What you are asked to do:
Copy the data exactly; pictures stay out of the copy.

Top of Listed records

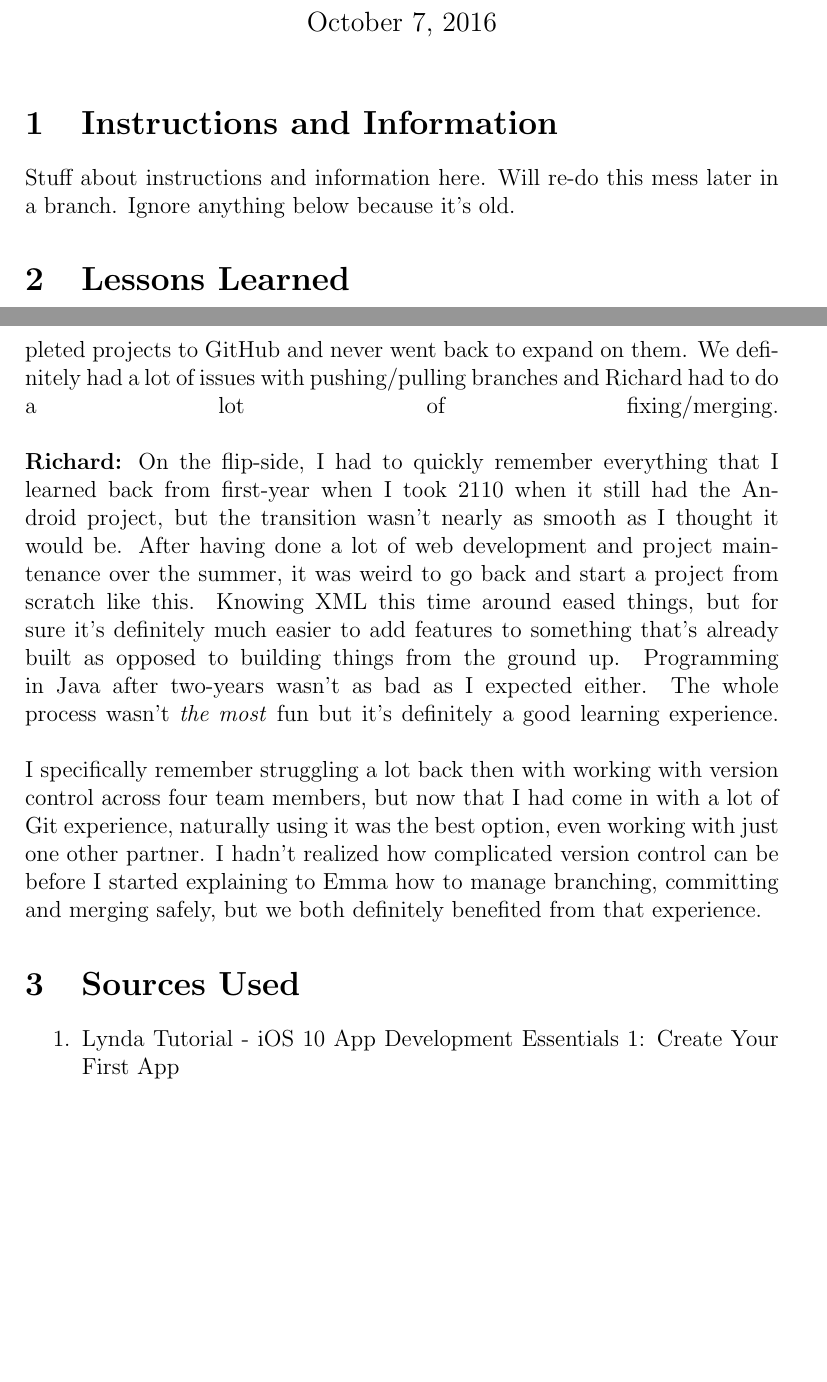
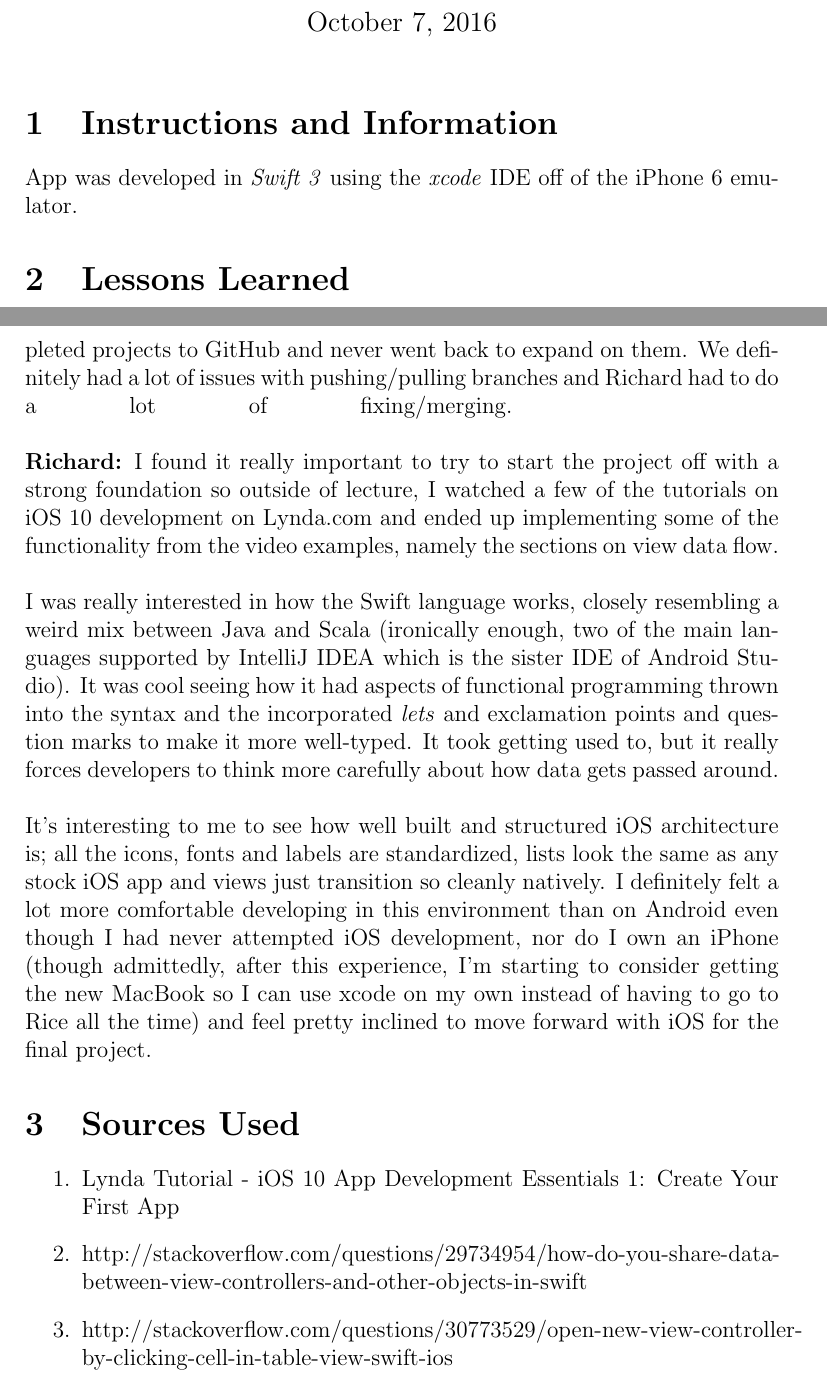
Before and after one commit to ekopf516/iOS-Bucket-List, a LaTeX document (report/report.tex): two parts of pages 1 and 2 of 2, joined at a grey line, cut so that both start at the same text, the shorter picture padded with empty space. Compiled offline with pdfLaTeX.

Commit message:
Updated .tex files for Richard's response

```diff
--- a/report/report.tex
+++ b/report/report.tex
@@ -12,20 +12,26 @@
 \maketitle
 
 \section{Instructions and Information}
-\noindent Stuff about instructions and information here. Will re-do this mess later in a branch. Ignore anything below because it's old.
+\noindent App was developed in \textit{Swift 3} using the \textit{xcode} IDE off of the iPhone 6 emulator.
 
 \section{Lessons Learned}
-\textbf{Emma:} Previously, I didn't have experience developing in Android because I took 2110 after the Android Project was scrapped from the syllabus. I had to get used to a lot of new aspects of coding/Java that I never dealt with before, such as XML files, intents, activities, fragments, and etc. Through this project, I better understand the underlying aspects that go into creating something as simple as a button on a screen, and all the different steps it takes to go from having said button pop up on the screen, have a click registered, and transfer data. The trials and errors I went through while working on my app taught me a lot about streamlining development as well as writing generally good, understandable code. It was definitely interesting working on this project starting with nothing. In 1110, making the game wasn't too difficult because all of the style/formatting was given to us. We just had to implement some code that we already wrote in lab or for homework. \break
+\textbf{Emma:} Previously, I didn't have experience developing in Android because I took 2110 after the Android Project was scrapped from the syllabus. I had to get used to a lot of new aspects of coding/Java that I never dealt with before, such as XML files, intents, activities, fragments, and etc. Through this project, I better understand the underlying aspects that go into creating something as simple as a button on a screen, and all the different steps it takes to go from having said button pop up on the screen, have a click registered, and transfer data. The trials and errors I went through while working on my app taught me a lot about streamlining development as well as writing generally good, understandable code. It was definitely interesting working on this project starting with nothing. In 1110, making the game wasn't too difficult because all of the style/formatting was given to us. We just had to implement some code that we already wrote in lab or for homework.
+\break
 
-\noindent I also had to do a lot of work getting to understand GitHub and how to push/pull from remote repositories. Previously, I only ever uploaded completed projects to GitHub and never went back to expand on them. We definitely had a lot of issues with pushing/pulling branches and Richard had to do a lot of fixing/merging.\break
+\noindent I also had to do a lot of work getting to understand GitHub and how to push/pull from remote repositories. Previously, I only ever uploaded completed projects to GitHub and never went back to expand on them. We definitely had a lot of issues with pushing/pulling branches and Richard had to do a lot of fixing/merging.
+\break
 
-\noindent \textbf{Richard:} On the flip-side, I had to quickly remember everything that I learned back from first-year when I took 2110 when it still had the Android project, but the transition wasn't nearly as smooth as I thought it would be. After having done a lot of web development and project maintenance over the summer, it was weird to go back and start a project from scratch like this. Knowing XML this time around eased things, but for sure it's definitely much easier to add features to something that's already built as opposed to building things from the ground up. Programming in Java after two-years wasn't as bad as I expected either. The whole process wasn't \textit{the most} fun but it's definitely a good learning experience.\break
+\noindent \textbf{Richard:} I found it really important to try to start the project off with a strong foundation so outside of lecture, I watched a few of the tutorials on iOS 10 development on Lynda.com and ended up implementing some of the functionality from the video examples, namely the sections on view data flow.\break
 
-\noindent I specifically remember struggling a lot back then with working with version control across four team members, but now that I had come in with a lot of Git experience, naturally using it was the best option, even working with just one other partner. I hadn't realized how complicated version control can be before I started explaining to Emma how to manage branching, committing and merging safely, but we both definitely benefited from that experience.
+\noindent I was really interested in how the Swift language works, closely resembling a weird mix between Java and Scala (ironically enough, two of the main languages supported by IntelliJ IDEA which is the sister IDE of Android Studio). It was cool seeing how it had aspects of functional programming thrown into the syntax and the incorporated \textit{lets} and exclamation points and question marks to make it more well-typed. It took getting used to, but it really forces developers to think more carefully about how data gets passed around.\break
+
+\noindent It's interesting to me to see how well built and structured iOS architecture is; all the icons, fonts and labels are standardized, lists look the same as any stock iOS app and views just transition so cleanly natively. I definitely felt a lot more comfortable developing in this environment than on Android even though I had never attempted iOS development, nor do I own an iPhone (though admittedly, after this experience, I'm starting to consider getting the new MacBook so I can use xcode on my own instead of having to go to Rice all the time) and feel pretty inclined to move forward with iOS for the final project.
 
 \section{Sources Used}
 \begin{enumerate}
 \item Lynda Tutorial - iOS 10 App Development Essentials 1: Create Your First App
+\item http://stackoverflow.com/questions/29734954/how-do-you-share-data-between-view-controllers-and-other-objects-in-swift
+\item http://stackoverflow.com/questions/30773529/open-new-view-controller-by-clicking-cell-in-table-view-swift-ios
 \end{enumerate}
 
 \end{document}
```
Also changed, not shown: report/report.pdf, 2 other files.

Bottom of Listed records

Response:
Before and after one commit to ekopf516/iOS-Bucket-List, a LaTeX document (report/report.tex): two parts of pages 1 and 2 of 2, joined at a grey line, cut so that both start at the same text, the shorter picture padded with empty space. Compiled offline with pdfLaTeX.

Commit message:
Updated .tex files for Richard's response

```diff
--- a/report/report.tex
+++ b/report/report.tex
@@ -12,20 +12,26 @@
 \maketitle
 
 \section{Instructions and Information}
-\noindent Stuff about instructions and information here. Will re-do this mess later in a branch. Ignore anything below because it's old.
+\noindent App was developed in \textit{Swift 3} using the \textit{xcode} IDE off of the iPhone 6 emulator.
 
 \section{Lessons Learned}
-\textbf{Emma:} Previously, I didn't have experience developing in Android because I took 2110 after the Android Project was scrapped from the syllabus. I had to get used to a lot of new aspects of coding/Java that I never dealt with before, such as XML files, intents, activities, fragments, and etc. Through this project, I better understand the underlying aspects that go into creating something as simple as a button on a screen, and all the different steps it takes to go from having said button pop up on the screen, have a click registered, and transfer data. The trials and errors I went through while working on my app taught me a lot about streamlining development as well as writing generally good, understandable code. It was definitely interesting working on this project starting with nothing. In 1110, making the game wasn't too difficult because all of the style/formatting was given to us. We just had to implement some code that we already wrote in lab or for homework. \break
+\textbf{Emma:} Previously, I didn't have experience developing in Android because I took 2110 after the Android Project was scrapped from the syllabus. I had to get used to a lot of new aspects of coding/Java that I never dealt with before, such as XML files, intents, activities, fragments, and etc. Through this project, I better understand the underlying aspects that go into creating something as simple as a button on a screen, and all the different steps it takes to go from having said button pop up on the screen, have a click registered, and transfer data. The trials and errors I went through while working on my app taught me a lot about streamlining development as well as writing generally good, understandable code. It was definitely interesting working on this project starting with nothing. In 1110, making the game wasn't too difficult because all of the style/formatting was given to us. We just had to implement some code that we already wrote in lab or for homework.
+\break
 
-\noindent I also had to do a lot of work getting to understand GitHub and how to push/pull from remote repositories. Previously, I only ever uploaded completed projects to GitHub and never went back to expand on them. We definitely had a lot of issues with pushing/pulling branches and Richard had to do a lot of fixing/merging.\break
+\noindent I also had to do a lot of work getting to understand GitHub and how to push/pull from remote repositories. Previously, I only ever uploaded completed projects to GitHub and never went back to expand on them. We definitely had a lot of issues with pushing/pulling branches and Richard had to do a lot of fixing/merging.
+\break
 
-\noindent \textbf{Richard:} On the flip-side, I had to quickly remember everything that I learned back from first-year when I took 2110 when it still had the Android project, but the transition wasn't nearly as smooth as I thought it would be. After having done a lot of web development and project maintenance over the summer, it was weird to go back and start a project from scratch like this. Knowing XML this time around eased things, but for sure it's definitely much easier to add features to something that's already built as opposed to building things from the ground up. Programming in Java after two-years wasn't as bad as I expected either. The whole process wasn't \textit{the most} fun but it's definitely a good learning experience.\break
+\noindent \textbf{Richard:} I found it really important to try to start the project off with a strong foundation so outside of lecture, I watched a few of the tutorials on iOS 10 development on Lynda.com and ended up implementing some of the functionality from the video examples, namely the sections on view data flow.\break
 
-\noindent I specifically remember struggling a lot back then with working with version control across four team members, but now that I had come in with a lot of Git experience, naturally using it was the best option, even working with just one other partner. I hadn't realized how complicated version control can be before I started explaining to Emma how to manage branching, committing and merging safely, but we both definitely benefited from that experience.
+\noindent I was really interested in how the Swift language works, closely resembling a weird mix between Java and Scala (ironically enough, two of the main languages supported by IntelliJ IDEA which is the sister IDE of Android Studio). It was cool seeing how it had aspects of functional programming thrown into the syntax and the incorporated \textit{lets} and exclamation points and question marks to make it more well-typed. It took getting used to, but it really forces developers to think more carefully about how data gets passed around.\break
+
+\noindent It's interesting to me to see how well built and structured iOS architecture is; all the icons, fonts and labels are standardized, lists look the same as any stock iOS app and views just transition so cleanly natively. I definitely felt a lot more comfortable developing in this environment than on Android even though I had never attempted iOS development, nor do I own an iPhone (though admittedly, after this experience, I'm starting to consider getting the new MacBook so I can use xcode on my own instead of having to go to Rice all the time) and feel pretty inclined to move forward with iOS for the final project.
 
 \section{Sources Used}
 \begin{enumerate}
 \item Lynda Tutorial - iOS 10 App Development Essentials 1: Create Your First App
+\item http://stackoverflow.com/questions/29734954/how-do-you-share-data-between-view-controllers-and-other-objects-in-swift
+\item http://stackoverflow.com/questions/30773529/open-new-view-controller-by-clicking-cell-in-table-view-swift-ios
 \end{enumerate}
 
 \end{document}
```
Also changed, not shown: report/report.pdf, 2 other files.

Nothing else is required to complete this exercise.